[ASSIGNMENT] Pictures should be omitted from your copy. Everything else in the entries below must be restated word for word.

------

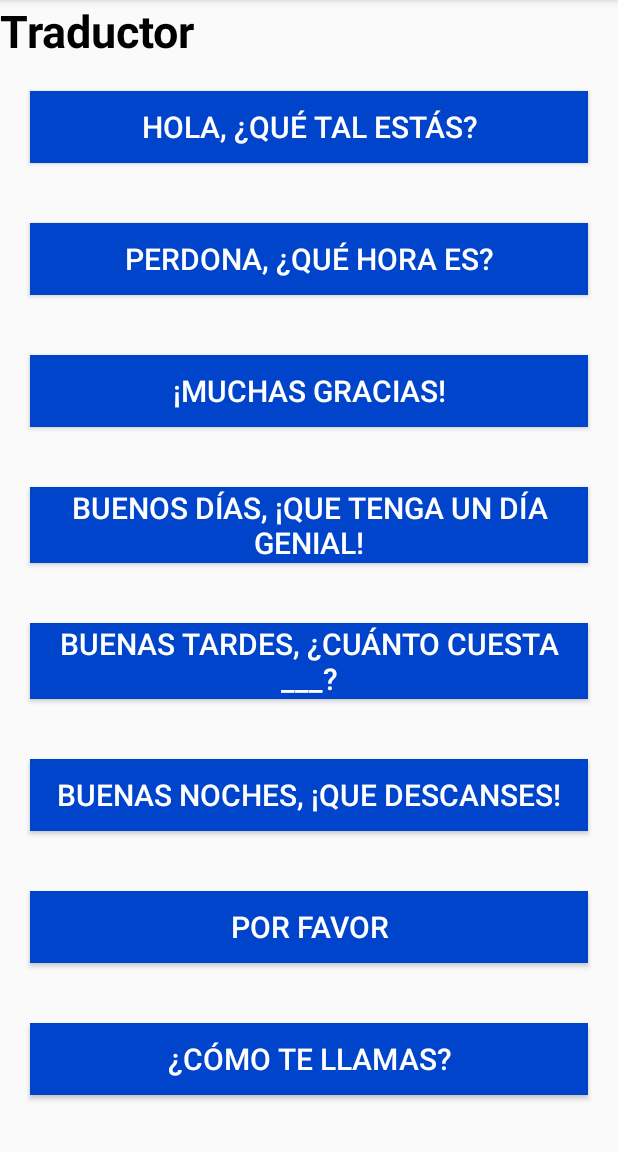
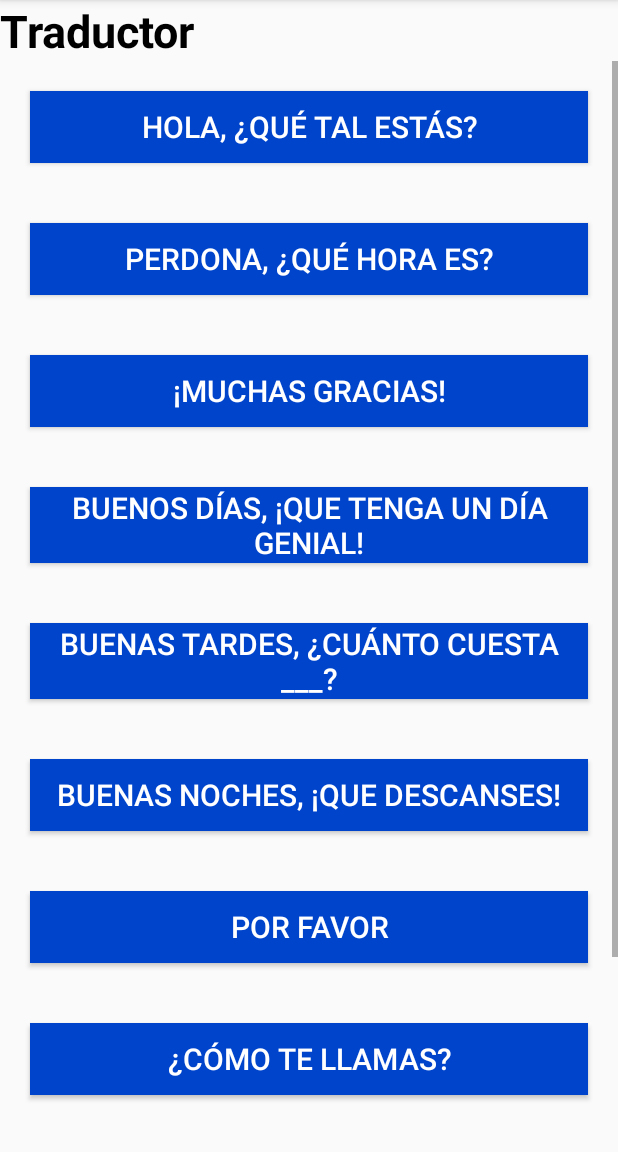
Before and after one commit to Knightkod/SignApp_Android, an Android app: the TraductorActivity screen opened directly, with no data from a screen before it, on a phone screen of 412 x 824 dp, the part 84-1236 px from its top. Run offline under Robolectric (Android 15) with nearby library versions, the light colour scheme and no system bars.

Commit message:
Añadidos cambios a las pantallas de selección de lenguaje, menu y traductor. Añadida UI del abecedario

```diff
--- a/SignApp/app/src/main/AndroidManifest.xml
+++ b/SignApp/app/src/main/AndroidManifest.xml
@@ -18,7 +18,8 @@
         </activity>
         <activity android:name=".MenuActivity" />
         <activity android:name=".GeninfoActivity" />
-        <activity android:name=".TraductorActivity"></activity>
+        <activity android:name=".TraductorActivity" />
+        <activity android:name=".AlphabetActivity"></activity>
     </application>
 
 </manifest>
--- a/SignApp/app/src/main/res/layout/activity_main.xml
+++ b/SignApp/app/src/main/res/layout/activity_main.xml
@@ -18,7 +18,8 @@
         android:text="@string/buttonMainEU"
         android:textColor="@color/buttonTextColor"
         android:textSize="@dimen/buttonTextSize"
-        android:background="@color/colorPrimary" />
+        android:background="@color/colorPrimary"
+        android:onClick="toMenu"/>
 
     <ImageView
         android:id="@+id/imageView"
@@ -36,5 +37,6 @@
         android:text="@string/buttonMainES"
         android:textColor="@color/buttonTextColor"
         android:textSize="@dimen/buttonTextSize"
-        android:background="@color/colorPrimary" />
+        android:background="@color/colorPrimary"
+        android:onClick="toMenu"/>
 </LinearLayout>
--- a/SignApp/app/src/main/res/layout/activity_traductor.xml
+++ b/SignApp/app/src/main/res/layout/activity_traductor.xml
@@ -13,7 +13,13 @@
         android:textSize="@dimen/titleSize"
         android:textColor="@color/textColor"
         android:textStyle="bold"/>
-
+<ScrollView
+    android:layout_width="match_parent"
+    android:layout_height="match_parent">
+    <LinearLayout
+        android:layout_width="match_parent"
+        android:layout_height="match_parent"
+        android:orientation="vertical">
     <Button
         android:id="@+id/buttonTraductVideo1"
         android:layout_width="match_parent"
@@ -23,7 +29,8 @@
         android:text="@string/fraseTrad1"
         android:textColor="@color/buttonTextColor"
         android:textSize="@dimen/buttonTextSize"
-        android:background="@color/colorPrimary" />
+        android:background="@color/colorPrimary"
+        android:onClick="viewVideo"/>
     <Button
         android:id="@+id/buttonTraductVideo2"
         android:layout_width="match_parent"
@@ -33,7 +40,8 @@
         android:text="@string/fraseTrad2"
         android:textColor="@color/buttonTextColor"
         android:textSize="@dimen/buttonTextSize"
-        android:background="@color/colorPrimary" />
+        android:background="@color/colorPrimary"
+        android:onClick="viewVideo" />
     <Button
         android:id="@+id/buttonTraductVideo3"
         android:layout_width="match_parent"
@@ -43,7 +51,8 @@
         android:text="@string/fraseTrad3"
         android:textColor="@color/buttonTextColor"
         android:textSize="@dimen/buttonTextSize"
-        android:background="@color/colorPrimary" />
+        android:background="@color/colorPrimary"
+        android:onClick="viewVideo"/>
     <Button
         android:id="@+id/buttonTraductVideo4"
         android:layout_width="match_parent"
@@ -53,7 +62,8 @@
         android:text="@string/fraseTrad4"
         android:textColor="@color/buttonTextColor"
         android:textSize="@dimen/buttonTextSize"
-        android:background="@color/colorPrimary" />
+        android:background="@color/colorPrimary"
+        android:onClick="viewVideo" />
     <Button
         android:id="@+id/buttonTraductVideo5"
         android:layout_width="match_parent"
@@ -63,7 +73,8 @@
         android:text="@string/fraseTrad5"
         android:textColor="@color/buttonTextColor"
         android:textSize="@dimen/buttonTextSize"
-        android:background="@color/colorPrimary" />
+        android:background="@color/colorPrimary"
+        android:onClick="viewVideo"/>
     <Button
         android:id="@+id/buttonTraductVideo6"
         android:layout_width="match_parent"
@@ -73,7 +84,8 @@
         android:text="@string/fraseTrad6"
         android:textColor="@color/buttonTextColor"
         android:textSize="@dimen/buttonTextSize"
-        android:background="@color/colorPrimary" />
+        android:background="@color/colorPrimary"
+        android:onClick="viewVideo"/>
     <Button
         android:id="@+id/buttonTraductVideo7"
         android:layout_width="match_parent"
@@ -83,7 +95,8 @@
         android:text="@string/fraseTrad7"
         android:textColor="@color/buttonTextColor"
         android:textSize="@dimen/buttonTextSize"
-        android:background="@color/colorPrimary" />
+        android:background="@color/colorPrimary"
+        android:onClick="viewVideo" />
     <Button
         android:id="@+id/buttonTraductVideo8"
         android:layout_width="match_parent"
@@ -93,7 +106,8 @@
         android:text="@string/fraseTrad8"
         android:textColor="@color/buttonTextColor"
         android:textSize="@dimen/buttonTextSize"
-        android:background="@color/colorPrimary" />
+        android:background="@color/colorPrimary"
+        android:onClick="viewVideo" />
     <Button
         android:id="@+id/buttonTraductVideo9"
         android:layout_width="match_parent"
@@ -103,7 +117,8 @@
         android:text="@string/fraseTrad9"
         android:textColor="@color/buttonTextColor"
         android:textSize="@dimen/buttonTextSize"
-        android:background="@color/colorPrimary" />
+        android:background="@color/colorPrimary"
+        android:onClick="viewVideo" />
     <Button
         android:id="@+id/buttonTraductVideo10"
         android:layout_width="match_parent"
@@ -113,7 +128,9 @@
         android:text="@string/fraseTrad10"
         android:textColor="@color/buttonTextColor"
         android:textSize="@dimen/buttonTextSize"
-        android:background="@color/colorPrimary" />
-
+        android:background="@color/colorPrimary"
+        android:onClick="viewVideo" />
+    </LinearLayout>
+</ScrollView>
 
 </LinearLayout>
```
Also changed, not shown: SignApp/app/src/main/res/layout/activity_alphabet.xml (added, +31 -0 lines), SignApp/app/src/main/res/layout/activity_menu.xml (+15 -10 lines).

------

[YOUR SOLUTION]
Before and after one commit to Knightkod/SignApp_Android, an Android app: the TraductorActivity screen opened directly, with no data from a screen before it, on a phone screen of 412 x 824 dp, the part 84-1236 px from its top. Run offline under Robolectric (Android 15) with nearby library versions, the light colour scheme and no system bars.

Commit message:
Añadidos cambios a las pantallas de selección de lenguaje, menu y traductor. Añadida UI del abecedario

```diff
--- a/SignApp/app/src/main/AndroidManifest.xml
+++ b/SignApp/app/src/main/AndroidManifest.xml
@@ -18,7 +18,8 @@
         </activity>
         <activity android:name=".MenuActivity" />
         <activity android:name=".GeninfoActivity" />
-        <activity android:name=".TraductorActivity"></activity>
+        <activity android:name=".TraductorActivity" />
+        <activity android:name=".AlphabetActivity"></activity>
     </application>
 
 </manifest>
--- a/SignApp/app/src/main/res/layout/activity_main.xml
+++ b/SignApp/app/src/main/res/layout/activity_main.xml
@@ -18,7 +18,8 @@
         android:text="@string/buttonMainEU"
         android:textColor="@color/buttonTextColor"
         android:textSize="@dimen/buttonTextSize"
-        android:background="@color/colorPrimary" />
+        android:background="@color/colorPrimary"
+        android:onClick="toMenu"/>
 
     <ImageView
         android:id="@+id/imageView"
@@ -36,5 +37,6 @@
         android:text="@string/buttonMainES"
         android:textColor="@color/buttonTextColor"
         android:textSize="@dimen/buttonTextSize"
-        android:background="@color/colorPrimary" />
+        android:background="@color/colorPrimary"
+        android:onClick="toMenu"/>
 </LinearLayout>
--- a/SignApp/app/src/main/res/layout/activity_traductor.xml
+++ b/SignApp/app/src/main/res/layout/activity_traductor.xml
@@ -13,7 +13,13 @@
         android:textSize="@dimen/titleSize"
         android:textColor="@color/textColor"
         android:textStyle="bold"/>
-
+<ScrollView
+    android:layout_width="match_parent"
+    android:layout_height="match_parent">
+    <LinearLayout
+        android:layout_width="match_parent"
+        android:layout_height="match_parent"
+        android:orientation="vertical">
     <Button
         android:id="@+id/buttonTraductVideo1"
         android:layout_width="match_parent"
@@ -23,7 +29,8 @@
         android:text="@string/fraseTrad1"
         android:textColor="@color/buttonTextColor"
         android:textSize="@dimen/buttonTextSize"
-        android:background="@color/colorPrimary" />
+        android:background="@color/colorPrimary"
+        android:onClick="viewVideo"/>
     <Button
         android:id="@+id/buttonTraductVideo2"
         android:layout_width="match_parent"
@@ -33,7 +40,8 @@
         android:text="@string/fraseTrad2"
         android:textColor="@color/buttonTextColor"
         android:textSize="@dimen/buttonTextSize"
-        android:background="@color/colorPrimary" />
+        android:background="@color/colorPrimary"
+        android:onClick="viewVideo" />
     <Button
         android:id="@+id/buttonTraductVideo3"
         android:layout_width="match_parent"
@@ -43,7 +51,8 @@
         android:text="@string/fraseTrad3"
         android:textColor="@color/buttonTextColor"
         android:textSize="@dimen/buttonTextSize"
-        android:background="@color/colorPrimary" />
+        android:background="@color/colorPrimary"
+        android:onClick="viewVideo"/>
     <Button
         android:id="@+id/buttonTraductVideo4"
         android:layout_width="match_parent"
@@ -53,7 +62,8 @@
         android:text="@string/fraseTrad4"
         android:textColor="@color/buttonTextColor"
         android:textSize="@dimen/buttonTextSize"
-        android:background="@color/colorPrimary" />
+        android:background="@color/colorPrimary"
+        android:onClick="viewVideo" />
     <Button
         android:id="@+id/buttonTraductVideo5"
         android:layout_width="match_parent"
@@ -63,7 +73,8 @@
         android:text="@string/fraseTrad5"
         android:textColor="@color/buttonTextColor"
         android:textSize="@dimen/buttonTextSize"
-        android:background="@color/colorPrimary" />
+        android:background="@color/colorPrimary"
+        android:onClick="viewVideo"/>
     <Button
         android:id="@+id/buttonTraductVideo6"
         android:layout_width="match_parent"
@@ -73,7 +84,8 @@
         android:text="@string/fraseTrad6"
         android:textColor="@color/buttonTextColor"
         android:textSize="@dimen/buttonTextSize"
-        android:background="@color/colorPrimary" />
+        android:background="@color/colorPrimary"
+        android:onClick="viewVideo"/>
     <Button
         android:id="@+id/buttonTraductVideo7"
         android:layout_width="match_parent"
@@ -83,7 +95,8 @@
         android:text="@string/fraseTrad7"
         android:textColor="@color/buttonTextColor"
         android:textSize="@dimen/buttonTextSize"
-        android:background="@color/colorPrimary" />
+        android:background="@color/colorPrimary"
+        android:onClick="viewVideo" />
     <Button
         android:id="@+id/buttonTraductVideo8"
         android:layout_width="match_parent"
@@ -93,7 +106,8 @@
         android:text="@string/fraseTrad8"
         android:textColor="@color/buttonTextColor"
         android:textSize="@dimen/buttonTextSize"
-        android:background="@color/colorPrimary" />
+        android:background="@color/colorPrimary"
+        android:onClick="viewVideo" />
     <Button
         android:id="@+id/buttonTraductVideo9"
         android:layout_width="match_parent"
@@ -103,7 +117,8 @@
         android:text="@string/fraseTrad9"
         android:textColor="@color/buttonTextColor"
         android:textSize="@dimen/buttonTextSize"
-        android:background="@color/colorPrimary" />
+        android:background="@color/colorPrimary"
+        android:onClick="viewVideo" />
     <Button
         android:id="@+id/buttonTraductVideo10"
         android:layout_width="match_parent"
@@ -113,7 +128,9 @@
         android:text="@string/fraseTrad10"
         android:textColor="@color/buttonTextColor"
         android:textSize="@dimen/buttonTextSize"
-        android:background="@color/colorPrimary" />
-
+        android:background="@color/colorPrimary"
+        android:onClick="viewVideo" />
+    </LinearLayout>
+</ScrollView>
 
 </LinearLayout>
```
Also changed, not shown: SignApp/app/src/main/res/layout/activity_alphabet.xml (added, +31 -0 lines), SignApp/app/src/main/res/layout/activity_menu.xml (+15 -10 lines).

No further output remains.